### Work request
Given the listing that follows, report all lines in which the string "border" occurs.

--- Input data Enclosed Below ---

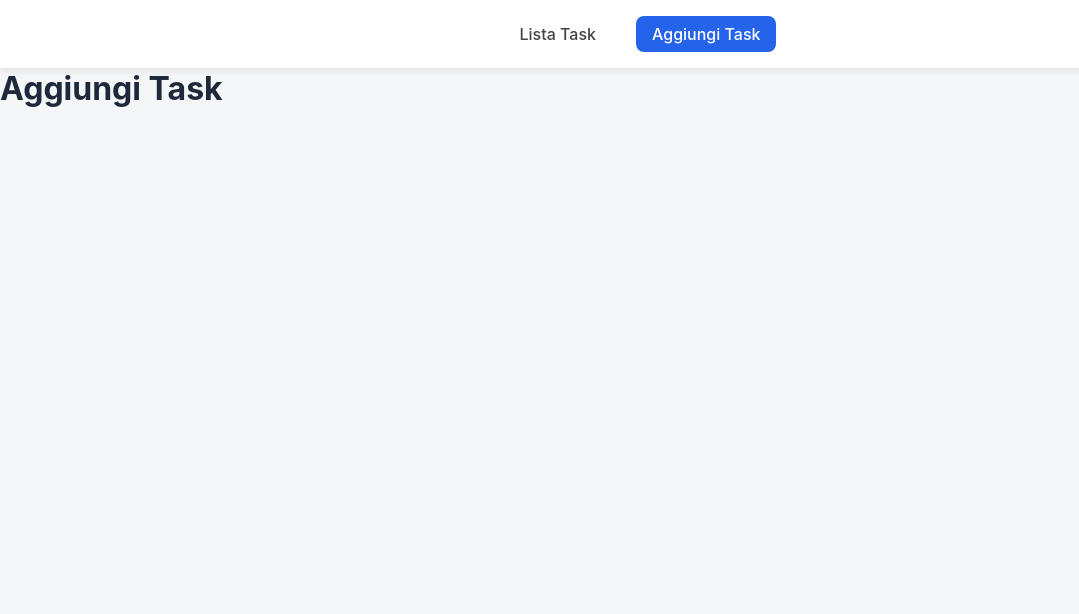
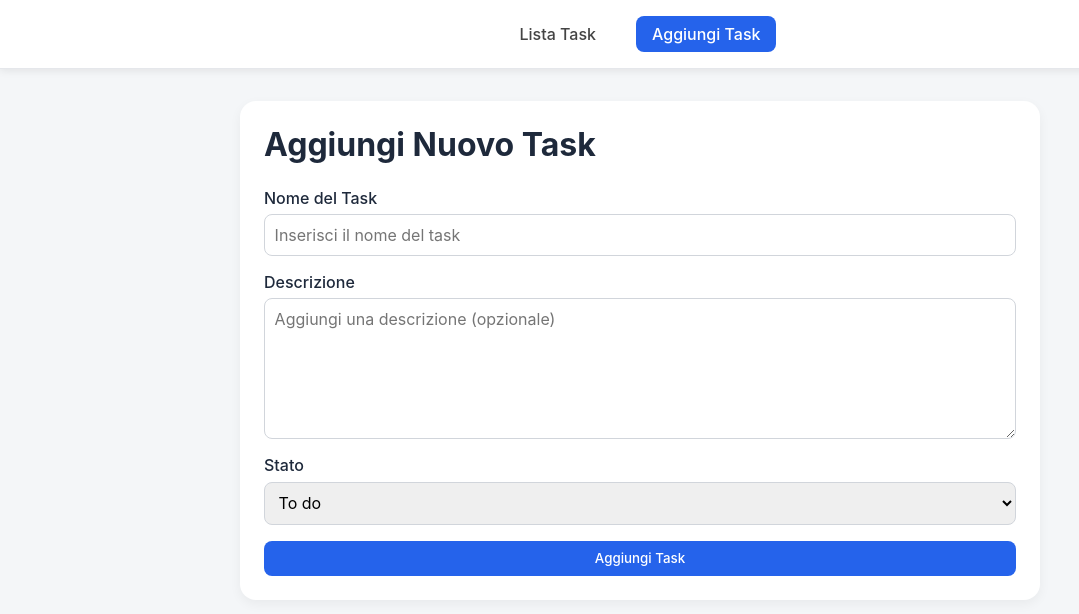
Before and after one commit to angelo-lepore/ex-react-task-manager, a React (Vite) app: page /add in a window 1280 px wide. Shown: the top 614 px of the page, without its empty margins (0-1079 px from the left). Built offline with nearby package versions, Linux system fonts and the light colour scheme; no server answers.

Commit message:
milestone-5

```diff
--- a/src/index.css
+++ b/src/index.css
@@ -118,14 +118,13 @@ table {
 /* Intestazione della tabella */
 thead {
     background-color: #2563eb;
-    text-decoration-color: white;
+    color: white;
     text-align: left;
 }
 
 /* Celle dell’intestazione */
 thead th {
     padding: 1rem;
-    color: #ffffff;
     border-bottom: 2px solid #1e293b;
     letter-spacing: 0.3px;
 }
@@ -181,3 +180,52 @@ td.done span {
     color: #166534;
     /* verde scuro */
 }
+
+/* ==============================
+   ➕ FORM AGGIUNTA TASK
+   ============================== */
+
+/* Struttura del form */
+form {
+    display: flex;
+    flex-direction: column;
+    gap: 1rem;
+    margin-top: 1.5rem;
+}
+
+.form-group {
+    display: flex;
+    flex-direction: column;
+    gap: 0.4rem;
+}
+
+label {
+    font-weight: 500;
+    color: #1e293b;
+}
+
+/* Campi input, textarea, select */
+input,
+textarea,
+select {
+    padding: 0.6rem;
+    border: 1px solid #d1d5db;
+    border-radius: 8px;
+    font-size: 1rem;
+    outline: none;
+    transition: border-color 0.2s ease, box-shadow 0.2s ease;
+}
+
+input:focus,
+textarea:focus,
+select:focus {
+    border-color: #2563eb;
+    box-shadow: 0 0 0 2px rgba(37, 99, 235, 0.1);
+}
+
+/* Messaggio di errore */
+.error-message {
+    color: #b91c1c;
+    font-size: 0.9rem;
+    margin-top: -0.2rem;
+}
--- a/src/pages/AddTask.jsx
+++ b/src/pages/AddTask.jsx
@@ -1,8 +1,87 @@
+// Import delle funzioni necessarie da React
+import { useState, useRef } from "react";
+
 // Componente che mostra la pagina per aggiungere un nuovo task
 export default function AddTask() {
+  const [title, setTitle] = useState("");
+  const [error, setError] = useState("");
+  const descriptionRef = useRef();
+  const statusRef = useRef();
+
+  const symbols = "!@#$%^&*()-_=+[]{}|;:'\\\",.<>?/`~";
+
+  const handleSubmit = (e) => {
+    e.preventDefault();
+    setError("");
+
+    // Validazione del titolo
+    if (!title.trim()) {
+      setError("Il nome del task non può essere vuoto.");
+      return;
+    }
+
+    if ([...symbols].some((char) => title.includes(char))) {
+      setError("Il nome del task non può contenere simboli speciali.");
+      return;
+    }
+
+    // Costruzione oggetto task
+    const task = {
+      title: title.trim(),
+      description: descriptionRef.current.value.trim(),
+      status: statusRef.current.value,
+    };
+
+    console.log("Nuovo task:", task);
+
+    // Resetta i campi del form
+    setTitle("");
+    descriptionRef.current.value = "";
+    statusRef.current.value = "To do";
+  };
+
   return (
-    <div>
-      <h1>Aggiungi Task</h1>
-    </div>
+    <main>
+      <div>
+        <h1>Aggiungi Nuovo Task</h1>
+
+        <form onSubmit={handleSubmit}>
+          {/* Nome del Task */}
+          <div className="form-group">
+            <label>Nome del Task</label>
+            <input
+              type="text"
+              value={title}
+              onChange={(e) => setTitle(e.target.value)}
+              placeholder="Inserisci il nome del task"
+            />
+            {error && <p className="error-message">{error}</p>}
+          </div>
+
+          {/* Descrizione */}
+          <div className="form-group">
+            <label>Descrizione</label>
+            <textarea
+              ref={descriptionRef}
+              rows="6"
+              placeholder="Aggiungi una descrizione (opzionale)"
+            ></textarea>
+          </div>
+
+          {/* Stato */}
+          <div className="form-group">
+            <label>Stato</label>
+            <select ref={statusRef} defaultValue="To do">
+              <option value="To do">To do</option>
+              <option value="Doing">Doing</option>
+              <option value="Done">Done</option>
+            </select>
+          </div>
+
+          {/* Bottone */}
+          <button type="submit">Aggiungi Task</button>
+        </form>
+      </div>
+    </main>
   );
 }
```
Also changed, not shown: 1 other file (tests, documents, lock files or other folders).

--- End of Enclosed Input data ---

### Problem solution
     border-bottom: 2px solid #1e293b;
+    border: 1px solid #d1d5db;
+    border-radius: 8px;
+    transition: border-color 0.2s ease, box-shadow 0.2s ease;
+    border-color: #2563eb;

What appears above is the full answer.